- _Task description_
Please return the lines of the data that contain "width".

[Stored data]
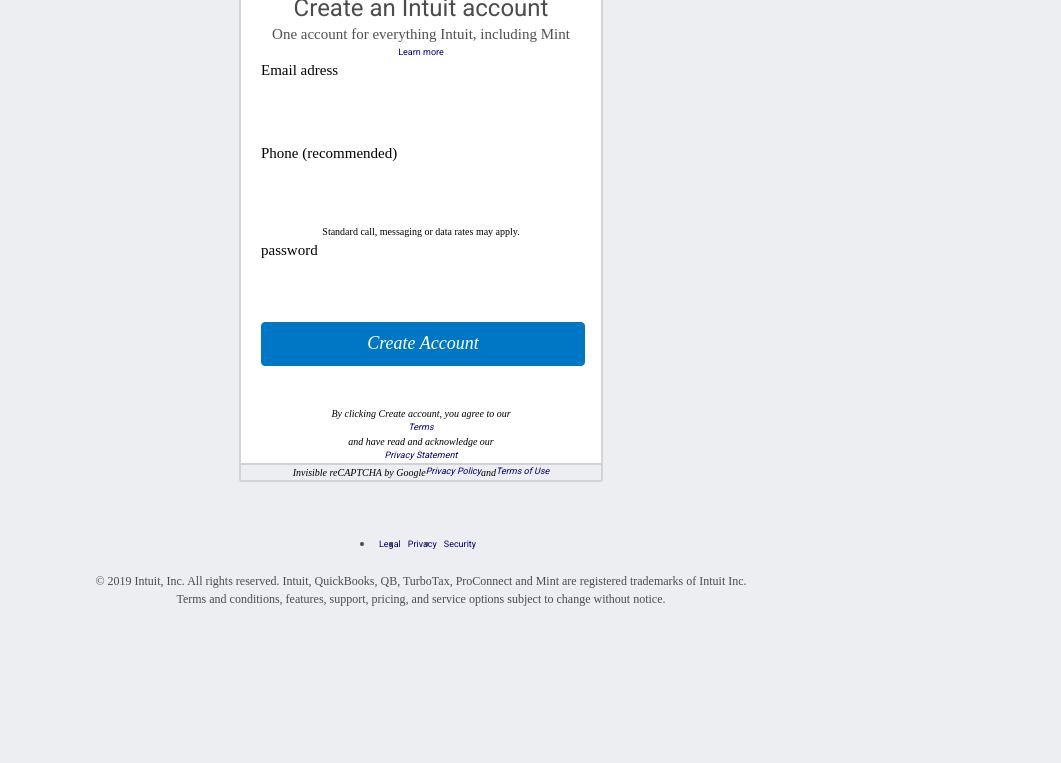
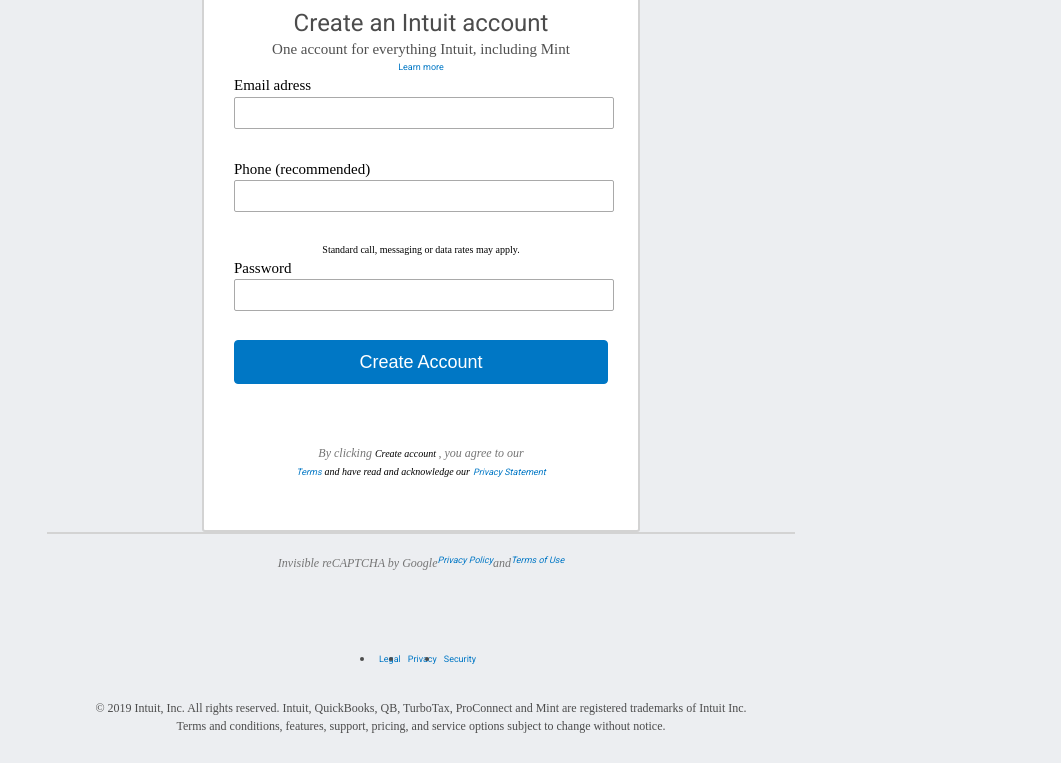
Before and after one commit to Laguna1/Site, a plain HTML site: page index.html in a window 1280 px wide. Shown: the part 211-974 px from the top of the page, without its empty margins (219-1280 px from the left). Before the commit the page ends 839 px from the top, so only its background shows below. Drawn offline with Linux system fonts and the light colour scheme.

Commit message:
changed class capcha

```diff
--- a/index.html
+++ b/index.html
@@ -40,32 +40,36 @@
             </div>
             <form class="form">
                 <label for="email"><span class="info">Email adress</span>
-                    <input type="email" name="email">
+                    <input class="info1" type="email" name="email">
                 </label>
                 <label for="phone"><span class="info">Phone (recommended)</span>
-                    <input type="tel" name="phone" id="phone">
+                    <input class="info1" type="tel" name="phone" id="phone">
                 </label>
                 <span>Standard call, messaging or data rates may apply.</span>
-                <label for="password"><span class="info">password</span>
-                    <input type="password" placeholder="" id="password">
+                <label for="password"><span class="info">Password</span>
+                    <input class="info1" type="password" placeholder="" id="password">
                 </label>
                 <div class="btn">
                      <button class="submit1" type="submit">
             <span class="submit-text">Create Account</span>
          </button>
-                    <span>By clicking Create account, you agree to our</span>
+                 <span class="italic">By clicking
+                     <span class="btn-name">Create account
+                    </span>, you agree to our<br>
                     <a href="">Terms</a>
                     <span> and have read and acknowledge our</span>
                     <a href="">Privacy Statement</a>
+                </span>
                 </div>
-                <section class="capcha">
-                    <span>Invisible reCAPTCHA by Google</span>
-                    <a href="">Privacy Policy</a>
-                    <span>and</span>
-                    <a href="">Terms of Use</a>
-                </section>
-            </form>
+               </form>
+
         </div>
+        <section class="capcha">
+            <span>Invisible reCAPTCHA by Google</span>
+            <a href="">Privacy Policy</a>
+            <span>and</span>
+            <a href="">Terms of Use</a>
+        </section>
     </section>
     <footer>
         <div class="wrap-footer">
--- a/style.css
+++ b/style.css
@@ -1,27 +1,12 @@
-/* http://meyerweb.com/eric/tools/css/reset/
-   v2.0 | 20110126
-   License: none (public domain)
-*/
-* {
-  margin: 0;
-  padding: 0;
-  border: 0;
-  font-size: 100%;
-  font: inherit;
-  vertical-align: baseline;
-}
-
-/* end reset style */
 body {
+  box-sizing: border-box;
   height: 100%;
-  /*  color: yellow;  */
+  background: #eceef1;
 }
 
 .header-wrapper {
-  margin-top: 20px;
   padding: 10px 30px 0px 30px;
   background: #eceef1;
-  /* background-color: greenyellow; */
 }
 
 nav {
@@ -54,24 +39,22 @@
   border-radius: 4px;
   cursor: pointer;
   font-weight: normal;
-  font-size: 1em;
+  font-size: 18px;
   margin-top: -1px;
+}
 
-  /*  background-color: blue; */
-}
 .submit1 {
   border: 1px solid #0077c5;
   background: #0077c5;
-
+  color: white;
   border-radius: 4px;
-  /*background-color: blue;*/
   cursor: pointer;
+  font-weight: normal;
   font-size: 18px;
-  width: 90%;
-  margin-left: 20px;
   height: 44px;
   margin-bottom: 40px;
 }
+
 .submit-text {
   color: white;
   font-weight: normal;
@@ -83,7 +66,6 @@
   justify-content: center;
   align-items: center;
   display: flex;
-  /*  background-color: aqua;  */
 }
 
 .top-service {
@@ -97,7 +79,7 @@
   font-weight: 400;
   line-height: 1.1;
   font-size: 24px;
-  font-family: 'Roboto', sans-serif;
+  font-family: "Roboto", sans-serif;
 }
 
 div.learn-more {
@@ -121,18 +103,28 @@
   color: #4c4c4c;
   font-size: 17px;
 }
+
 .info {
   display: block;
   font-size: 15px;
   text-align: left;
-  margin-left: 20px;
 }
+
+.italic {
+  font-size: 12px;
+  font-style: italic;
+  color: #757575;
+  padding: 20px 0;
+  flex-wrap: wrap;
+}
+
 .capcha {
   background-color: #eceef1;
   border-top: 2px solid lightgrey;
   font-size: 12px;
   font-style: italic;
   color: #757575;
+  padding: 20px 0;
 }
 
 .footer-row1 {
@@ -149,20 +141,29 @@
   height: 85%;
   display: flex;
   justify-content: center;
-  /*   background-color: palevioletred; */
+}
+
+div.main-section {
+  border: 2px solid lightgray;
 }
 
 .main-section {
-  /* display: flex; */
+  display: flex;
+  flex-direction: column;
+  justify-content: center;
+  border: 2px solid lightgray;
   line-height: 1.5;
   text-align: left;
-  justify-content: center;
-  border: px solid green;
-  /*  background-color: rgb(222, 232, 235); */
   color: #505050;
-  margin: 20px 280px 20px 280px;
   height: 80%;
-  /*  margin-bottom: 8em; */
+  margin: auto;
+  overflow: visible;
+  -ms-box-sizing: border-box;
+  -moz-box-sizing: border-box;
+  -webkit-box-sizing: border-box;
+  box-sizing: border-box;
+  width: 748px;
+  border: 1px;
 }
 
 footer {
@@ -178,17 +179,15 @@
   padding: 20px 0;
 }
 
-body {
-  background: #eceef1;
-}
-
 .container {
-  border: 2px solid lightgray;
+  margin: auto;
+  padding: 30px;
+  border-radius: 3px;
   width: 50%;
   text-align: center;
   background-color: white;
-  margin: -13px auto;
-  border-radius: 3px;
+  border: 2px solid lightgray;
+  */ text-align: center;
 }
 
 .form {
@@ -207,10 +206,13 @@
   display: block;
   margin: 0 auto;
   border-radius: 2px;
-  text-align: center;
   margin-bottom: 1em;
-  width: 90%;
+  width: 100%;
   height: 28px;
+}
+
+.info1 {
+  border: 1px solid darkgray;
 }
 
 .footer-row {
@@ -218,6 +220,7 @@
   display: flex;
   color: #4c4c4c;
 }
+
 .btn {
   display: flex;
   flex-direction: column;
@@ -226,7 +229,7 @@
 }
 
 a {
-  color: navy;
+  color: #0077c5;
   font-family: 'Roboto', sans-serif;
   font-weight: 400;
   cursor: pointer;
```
--
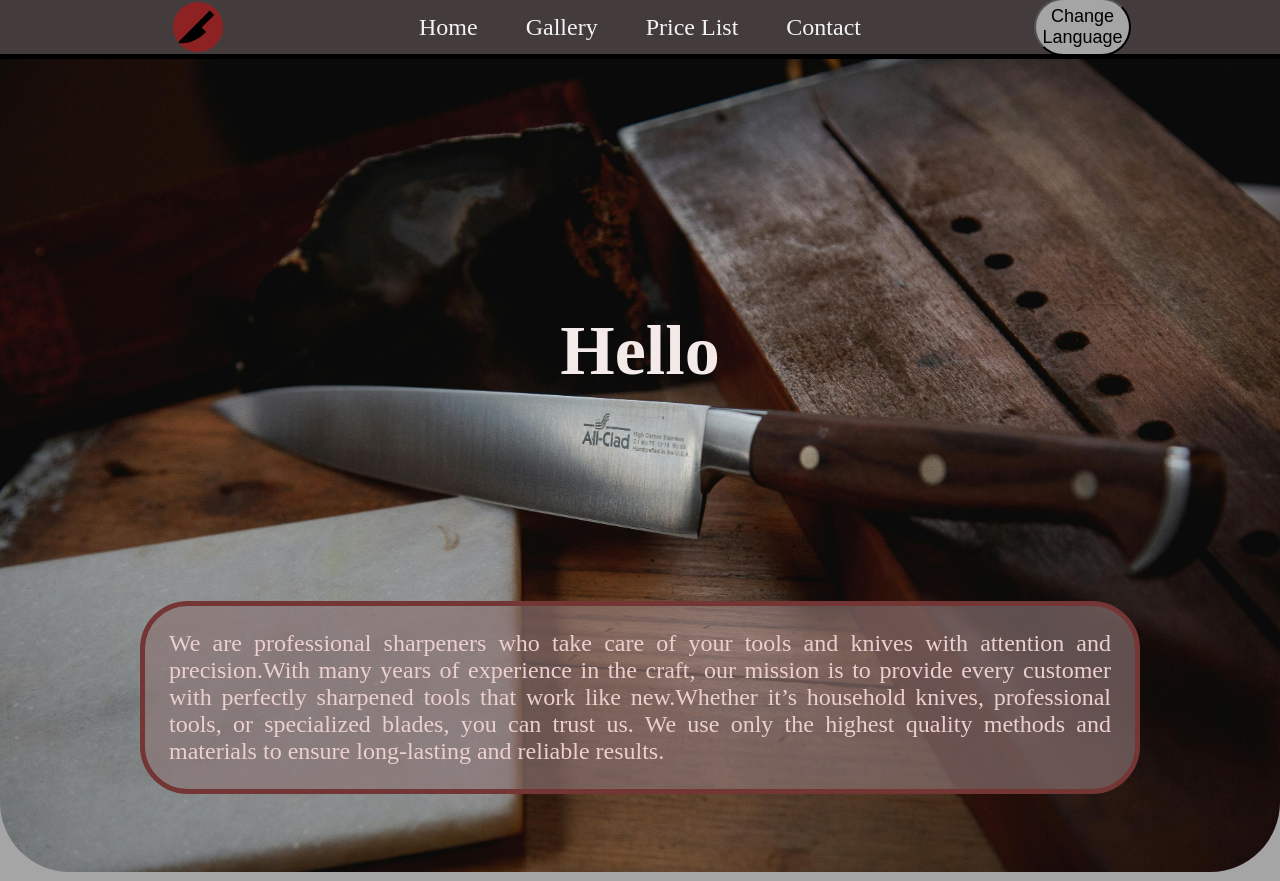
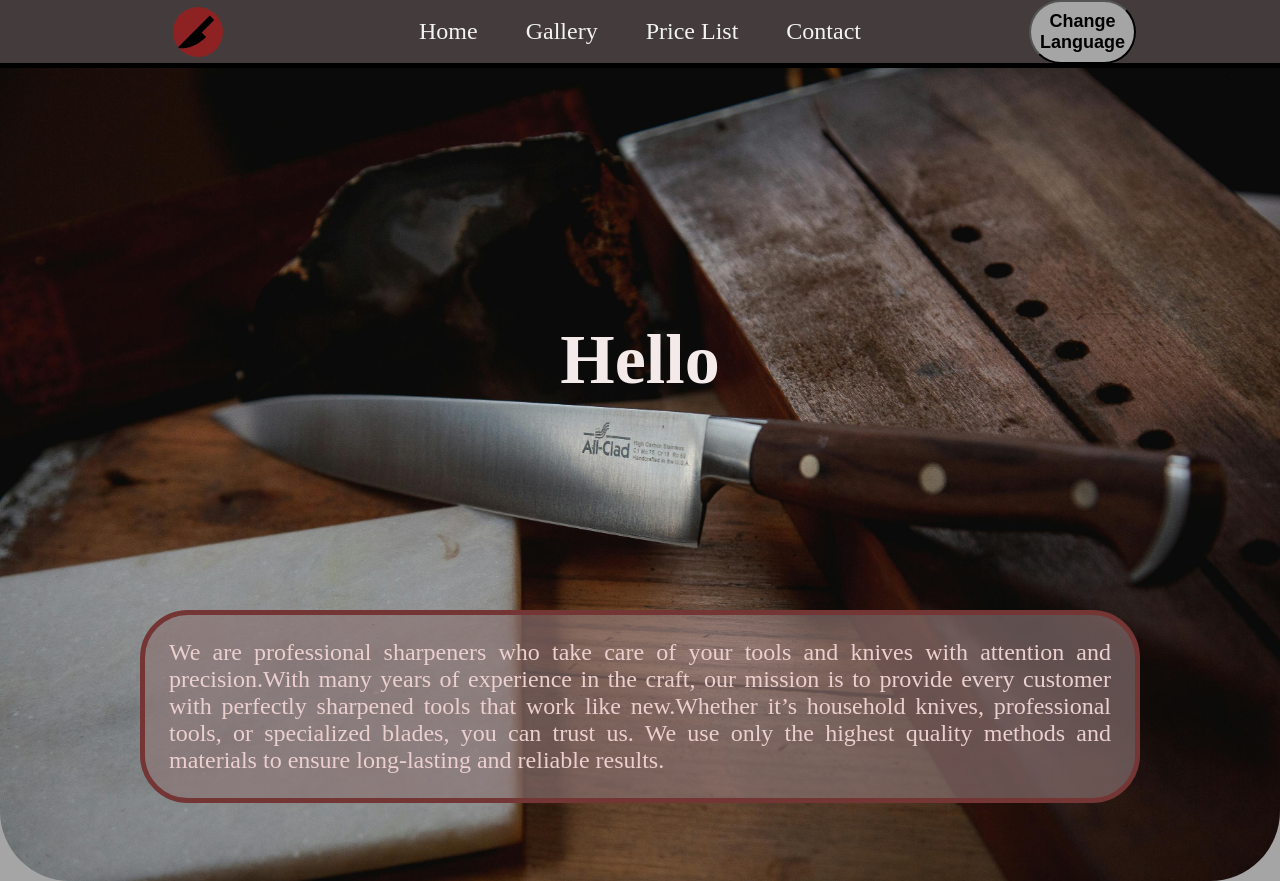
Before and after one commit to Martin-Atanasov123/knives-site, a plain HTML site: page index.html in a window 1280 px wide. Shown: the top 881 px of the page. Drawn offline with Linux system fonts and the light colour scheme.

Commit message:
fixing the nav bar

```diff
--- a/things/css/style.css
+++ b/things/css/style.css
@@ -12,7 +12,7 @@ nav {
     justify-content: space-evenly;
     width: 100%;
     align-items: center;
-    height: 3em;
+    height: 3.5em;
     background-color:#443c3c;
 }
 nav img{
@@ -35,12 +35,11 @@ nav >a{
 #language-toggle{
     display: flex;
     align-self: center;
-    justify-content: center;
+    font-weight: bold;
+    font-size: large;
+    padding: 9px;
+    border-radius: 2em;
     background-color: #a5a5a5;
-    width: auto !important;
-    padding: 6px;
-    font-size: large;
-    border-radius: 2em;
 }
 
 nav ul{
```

- _Task solution_
-  width: 90%;
+  width: 748px;
   width: 50%;
-  width: 90%;
+  width: 100%;
     width: 100%;
-    width: auto !important;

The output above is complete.